Turkey has said it will only commit forces to a ground operations in Syria if its allies - including the US - back the offensive with troops.

A senior Turkish official told reporters that Ankara has asked its partners to intervene in Syria's war, but his country will not take any action alone.

"We want a ground operation with our international allies," the official told reporters in Istanbul on Tuesday.

"There is not going to be a unilateral military operation from Turkey to Syria... [but] without a ground operation it is impossible to stop the fighting in Syria.

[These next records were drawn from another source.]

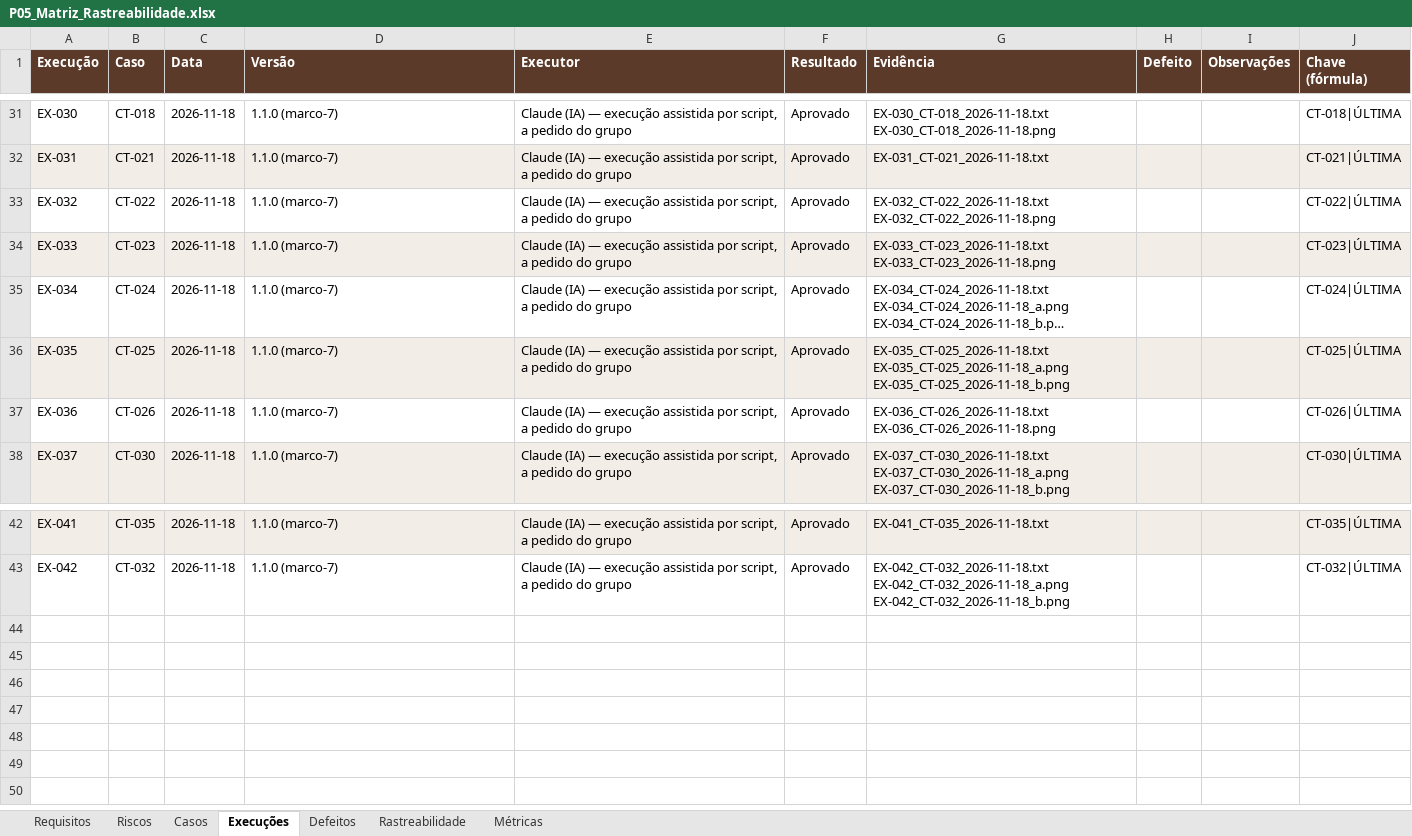
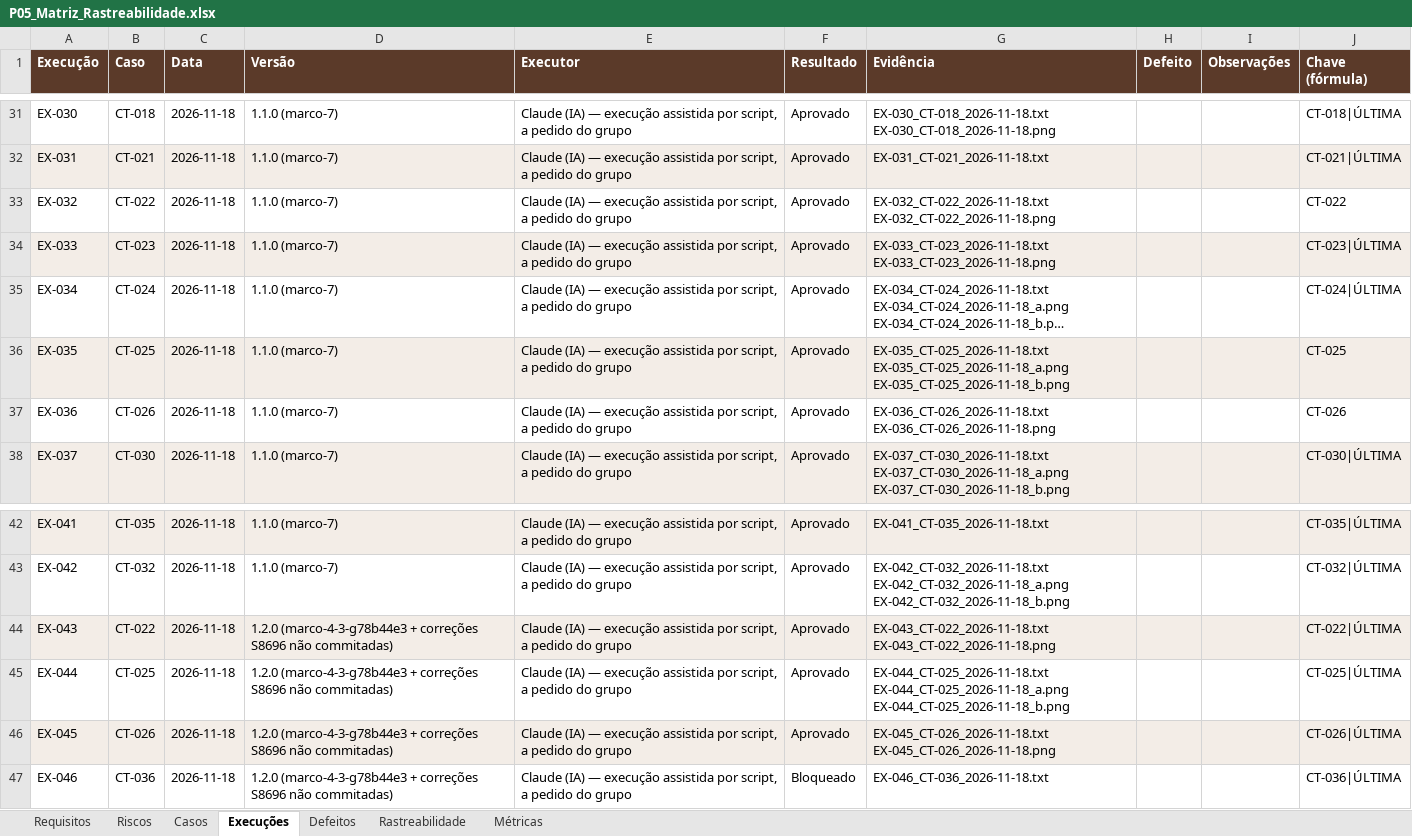
Before and after one commit to ZangrandeG/barberagenda, an Excel workbook: entrega/04_CASOS_E_RASTREABILIDADE/P05_Matriz_Rastreabilidade.xlsx, sheet Execuções, drawn as a sheet; only a part is shown, gaps mark what is left out; long unchanged cells end in …; values as stored, in another font and other column widths than the file's, no borders; the diff names each change by its address in the sheet, - before the commit and + after, or states it on an @@ line.

```diff
--- a/entrega/04_CASOS_E_RASTREABILIDADE/P05_Matriz_Rastreabilidade.xlsx (sheet Execuções)
+++ b/entrega/04_CASOS_E_RASTREABILIDADE/P05_Matriz_Rastreabilidade.xlsx (sheet Execuções)
-J33 (Chave (fórmula)): CT-022|ÚLTIMA
+J33 (Chave (fórmula)): CT-022
-J36 (Chave (fórmula)): CT-025|ÚLTIMA
+J36 (Chave (fórmula)): CT-025
-J37 (Chave (fórmula)): CT-026|ÚLTIMA
+J37 (Chave (fórmula)): CT-026
+row 44: EX-043 | CT-022 | 2026-11-18 | 1.2.0 (marco-4-3-g78b44e3 + correções S8696 não commitadas) | Claude (IA) — execução assistida por script, a pedido do grupo | Aprovado | EX-043_CT-022_2026-11-18.txt EX-043_CT-022_2026-11-18.png |  |  | CT-022|ÚLTIMA
+row 45: EX-044 | CT-025 | 2026-11-18 | 1.2.0 (marco-4-3-g78b44e3 + correções S8696 não commitadas) | Claude (IA) — execução assistida por script, a pedido do grupo | Aprovado | EX-044_CT-025_2026-11-18.txt EX-044_CT-025_2026-11-18_a.png EX-044_CT-025_2026-11-18_b.png |  |  | CT-025|ÚLTIMA
+row 46: EX-045 | CT-026 | 2026-11-18 | 1.2.0 (marco-4-3-g78b44e3 + correções S8696 não commitadas) | Claude (IA) — execução assistida por script, a pedido do grupo | Aprovado | EX-045_CT-026_2026-11-18.txt EX-045_CT-026_2026-11-18.png |  |  | CT-026|ÚLTIMA
+row 47: EX-046 | CT-036 | 2026-11-18 | 1.2.0 (marco-4-3-g78b44e3 + correções S8696 não commitadas) | Claude (IA) — execução assistida por script, a pedido do grupo | Bloqueado | EX-046_CT-036_2026-11-18.txt |  |  | CT-036|ÚLTIMA
```
Also changed, not shown: sheet Casos, sheet Requisitos, sheet Rastreabilidade, sheet Riscos, sheet Métricas, formulas that keep their value, 29 other files.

We are asking the coalition partners that there should be a ground operation."

It comes as speculation mounts about possible Turkish intervention in Syria's war to prevent Kurdish forces estabishing a mini-state on its borders and protect Syrian rebel forces from losing further ground.

Turkish artillery and Kurdish fighters have exchanged fire over the border. 

However, Turkey's ally, the US, has backed the Syrian-Kurdish force due to its role in fighting the Islamic State group, which has complicated the situation for Ankara.

Turkish Defence Minister Ismet Yilmaz said that his forces would not intervene in Syria's war on Sunday.

However, there is a anger about Kurdish "betrayal" of Syrian rebels, after they captured opposition territory during a recent Syrian regime offensive in Aleppo province.

We want a ground operation with our international allies.
Turkish official

Russian war planes have pounded opposition-held territories in recent weeks and Syrian regime forces have launched a successful ground offensive to encircle rebels in Aleppo city.

Bombing has led to hundreds of mostly civilians dead and forces tens thousands from their homes.

"Those vile, cruel and barbaric planes have made close to 8,000 sorties since 30 September without any discrimination between civilians and soldiers, or children and the elderly," Turkey's Prime Minister Ahmet Davutoglu said in parliament on Tuesday.

Russian planes were accused of bombing another Syrian hospital and school on Monday, which Moscow denied on Tuesday.

Meanwhile, Saudi Arabia is said to be building up its forces in Turkey to battle Islamic State group forces in Syria.

Reports of joint Saudi-Turkish military exercises have surfaced, and Gulf state Qatar has also said it was ready to take part in the fight against IS.

This comes just days after the United Arab Emirates announced their readiness to intervene in Syria, while Saudi planes flew to Turkey to prepare for air strikes against the extremist group.